╔══

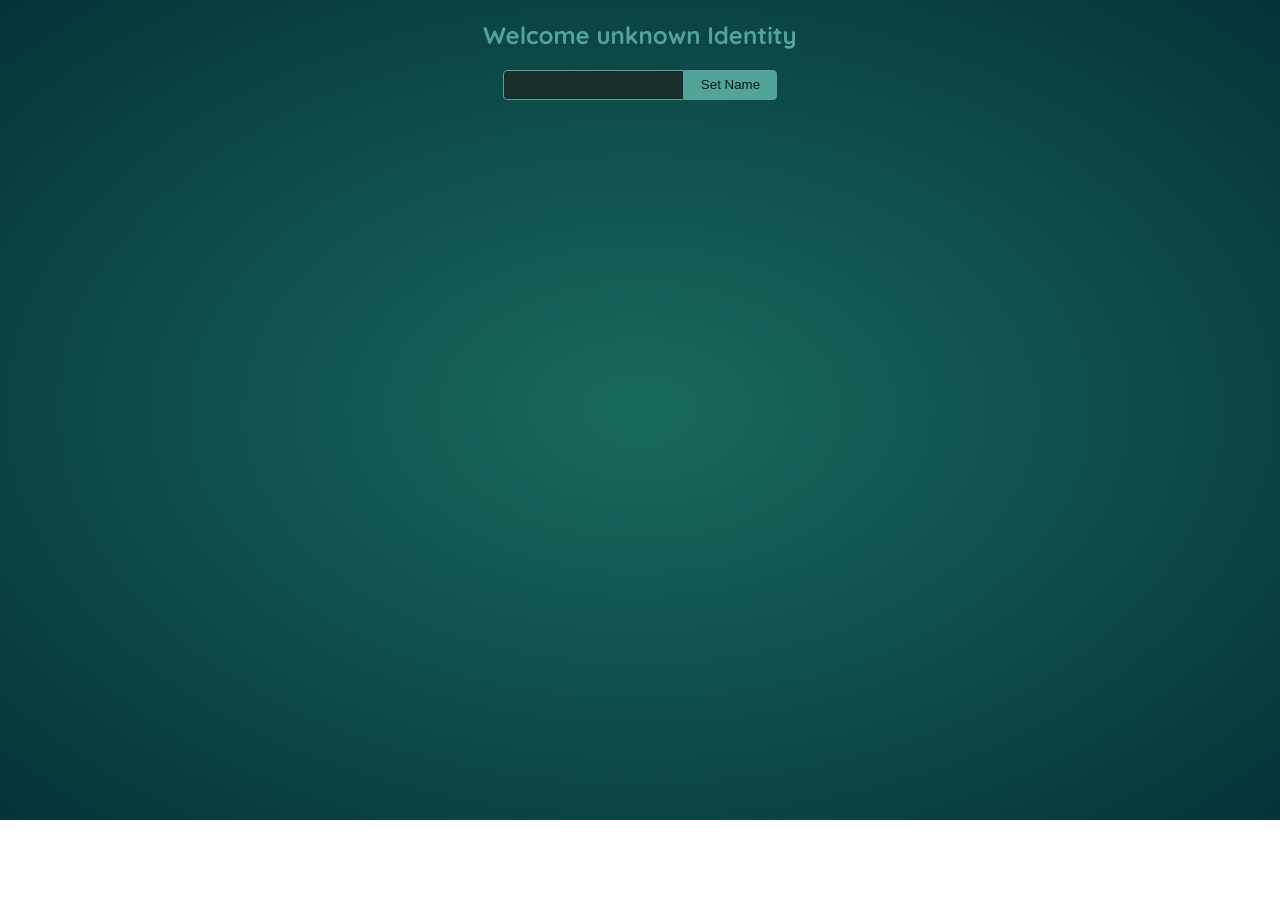
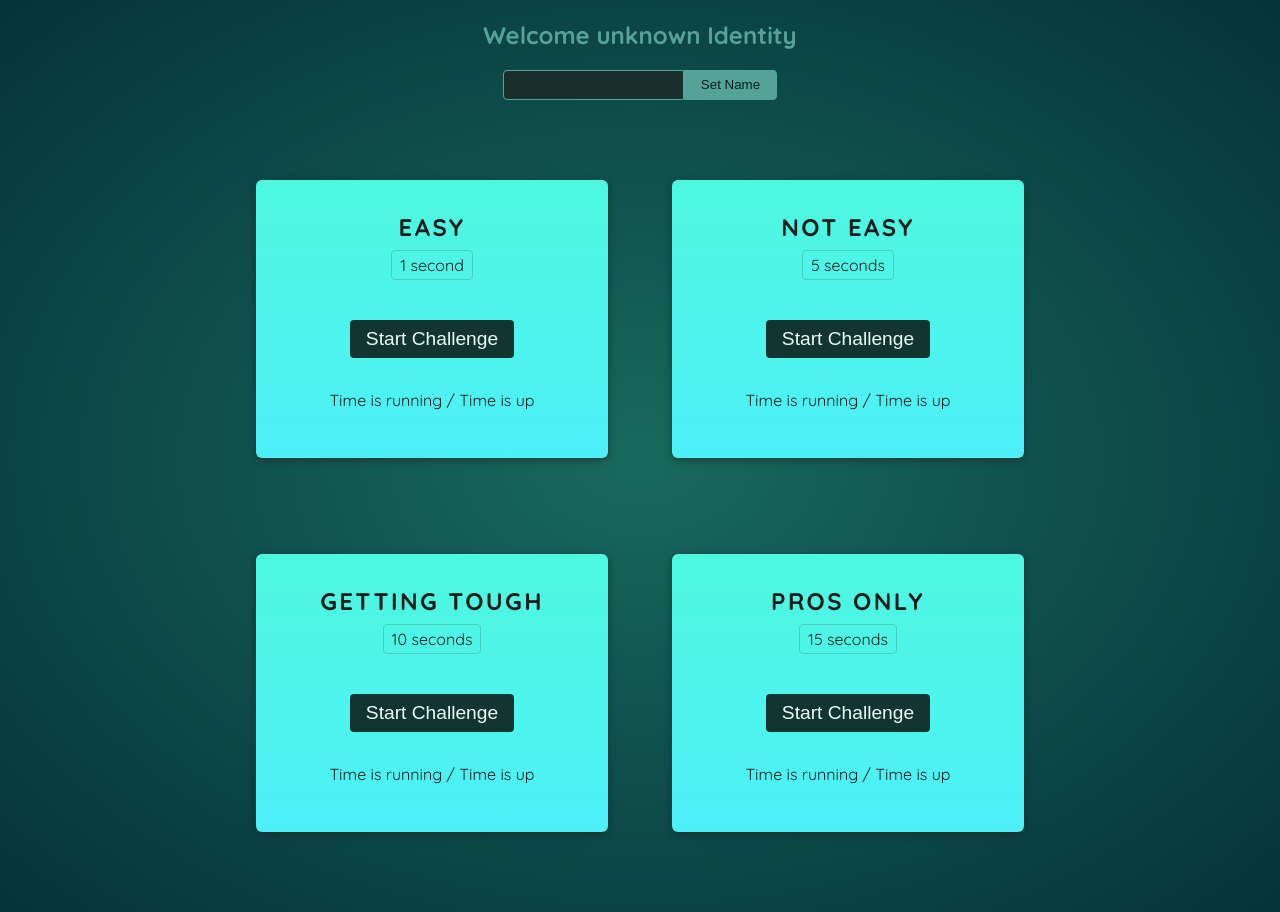
Before and after one commit to AqibNiazi/countdown, a React app: page / in a window 1280 px wide. Before the commit the page ends 820 px from the top, so only its background shows below. Built offline with nearby package versions, Linux system fonts and the light colour scheme; the HTML template or start-up script is replaced by a standard one; a web font is replaced by a local one.

Commit message:
challenges displayed in app.jsx

```diff
--- a/src/App.jsx
+++ b/src/App.jsx
@@ -1,10 +1,16 @@
 import Player from './components/Player.jsx';
+import TimerChallenge from "./components/TimerChallenge.jsx";
 
 function App() {
   return (
     <>
       <Player />
-      <div id="challenges"></div>
+      <div id="challenges">
+        <TimerChallenge title="Easy" targetTime={1} />
+        <TimerChallenge title="Not Easy" targetTime={5} />
+        <TimerChallenge title="Getting Tough" targetTime={10} />
+        <TimerChallenge title="Pros Only" targetTime={15} />
+      </div>
     </>
   );
 }
--- a/src/components/Player.jsx
+++ b/src/components/Player.jsx
@@ -7,6 +7,7 @@
 
   const handleClick = () => {
     setPlayerName(player.current.value);
+    player.current.value = ""; // clear the input field
   };
   return (
     <section id="player">
--- /dev/null
+++ b/src/components/TimerChallenge.jsx
@@ -0,0 +1,18 @@
+import React from "react";
+
+const TimerChallenge = ({ title, targetTime }) => {
+  return (
+    <section className="challenge">
+      <h2>{title}</h2>
+      <p className="challenge-time">
+        {targetTime} second{targetTime > 1 ? "s" : ""}
+      </p>
+      <p>
+        <button>Start Challenge</button>
+      </p>
+      <p>Time is running / Time is up</p>
+    </section>
+  );
+};
+
+export default TimerChallenge;
```
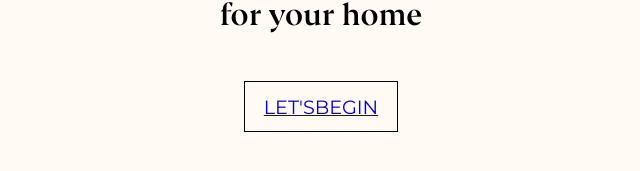
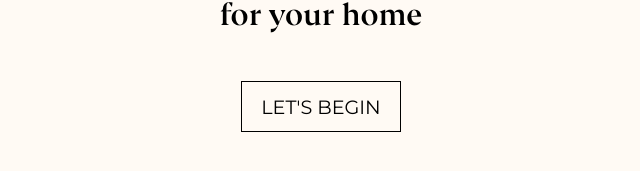
Before and after one commit to jennifertechel/plant-app, a React (Vite) app: page / in a window 1280 px wide. Shown: the part 343-514 px from the top of the page, without its empty margins (319-959 px from the left). Built offline with nearby package versions, Linux system fonts and the light colour scheme; no server answers.

Commit message:
moved Header to App and updated NavLinks

```diff
--- a/src/App.tsx
+++ b/src/App.tsx
@@ -1,4 +1,5 @@
 import { Outlet } from "react-router-dom";
+import Header from "./Components/Header";
 import { usePlantMatch } from "./hooks/usePlantMatch";
 
 function App() {
@@ -7,6 +8,7 @@ function App() {
 
   return (
     <div>
+      <Header />
       <Outlet />
     </div>
   );
--- a/src/Components/OutlinedButton.tsx
+++ b/src/Components/OutlinedButton.tsx
@@ -1,17 +1,15 @@
 import { createUseStyles } from "react-jss";
-import { NavLink } from "react-router-dom";
 
-function OutlinedButton() {
+interface Props {
+  children: React.ReactNode;
+}
+
+function OutlinedButton(props: Props) {
   const classes = useStyles();
 
-  return (
-    <>
-      <button className={classes.button}>
-        <NavLink to="quizpageone">Let'sBegin</NavLink>
-      </button>
-    </>
-  );
+  return <button className={classes.button}>{props.children}</button>;
 }
+
 const useStyles = createUseStyles({
   button: {
     padding: "0.8rem 1.2rem",
--- a/src/pages/MatchListOverview.tsx
+++ b/src/pages/MatchListOverview.tsx
@@ -1,12 +1,12 @@
 import { createUseStyles } from "react-jss";
-import Header from "../Components/Header";
 
 function MatchListOverview() {
   const classes = useStyles();
   return (
     <>
-      <Header />
-      <main className={classes.main}></main>
+      <main className={classes.main}>
+        <h2>This is Match List Overview</h2>
+      </main>
     </>
   );
 }
--- a/src/pages/PlantInfo.tsx
+++ b/src/pages/PlantInfo.tsx
@@ -1,12 +1,12 @@
 import { createUseStyles } from "react-jss";
-import Header from "../Components/Header";
 
 function PlantInfo() {
   const classes = useStyles();
   return (
     <>
-      <Header />
-      <main className={classes.main}></main>
+      <main className={classes.main}>
+        <h2>This is Plant Info</h2>
+      </main>
     </>
   );
 }
--- a/src/pages/QuizPageOne.tsx
+++ b/src/pages/QuizPageOne.tsx
@@ -1,13 +1,11 @@
 import { createUseStyles } from "react-jss";
-import Header from "../Components/Header";
 
 function QuizPageOne() {
   const classes = useStyles();
   return (
     <>
-      <Header />
       <main className={classes.main}>
-        <h2>This is quizpageone</h2>
+        <h2>This is Quiz Page One</h2>
       </main>
     </>
   );
--- a/src/pages/QuizPageTwo.tsx
+++ b/src/pages/QuizPageTwo.tsx
@@ -1,12 +1,12 @@
 import { createUseStyles } from "react-jss";
-import Header from "../Components/Header";
 
 function QuizPageTwo() {
   const classes = useStyles();
   return (
     <>
-      <Header />
-      <main className={classes.main}></main>
+      <main className={classes.main}>
+        <h2>This is Quiz Page One</h2>
+      </main>
     </>
   );
 }
--- a/src/pages/StartPage.tsx
+++ b/src/pages/StartPage.tsx
@@ -1,17 +1,20 @@
 import { createUseStyles } from "react-jss";
-import Header from "../Components/Header";
+import { NavLink } from "react-router-dom";
 import OutlinedButton from "../Components/OutlinedButton";
 
 function StartPage() {
   const classes = useStyles();
   return (
     <>
-      <Header />
       <main className={classes.main}>
         <p className={classes.p}>
           Do our test to find the right plants for your home
         </p>
-        <OutlinedButton />
+        <OutlinedButton>
+          <NavLink to="quizpageone" className={classes.buttonLink}>
+            Let's Begin
+          </NavLink>
+        </OutlinedButton>
       </main>
     </>
   );
@@ -31,6 +34,10 @@ const useStyles = createUseStyles({
     textAlign: "center",
     marginBottom: "3rem",
   },
+  buttonLink: {
+    textDecoration: "none",
+    color: "black",
+  },
 });
 
 export default StartPage;
```
Also changed, not shown: src/Components/FilledButton.tsx (+6 -2 lines).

╚══

**What to do:**
From the records above, pull every line that has the string "export" and copy it.

**Result of the exercise:**
+export default TimerChallenge;
 export default StartPage;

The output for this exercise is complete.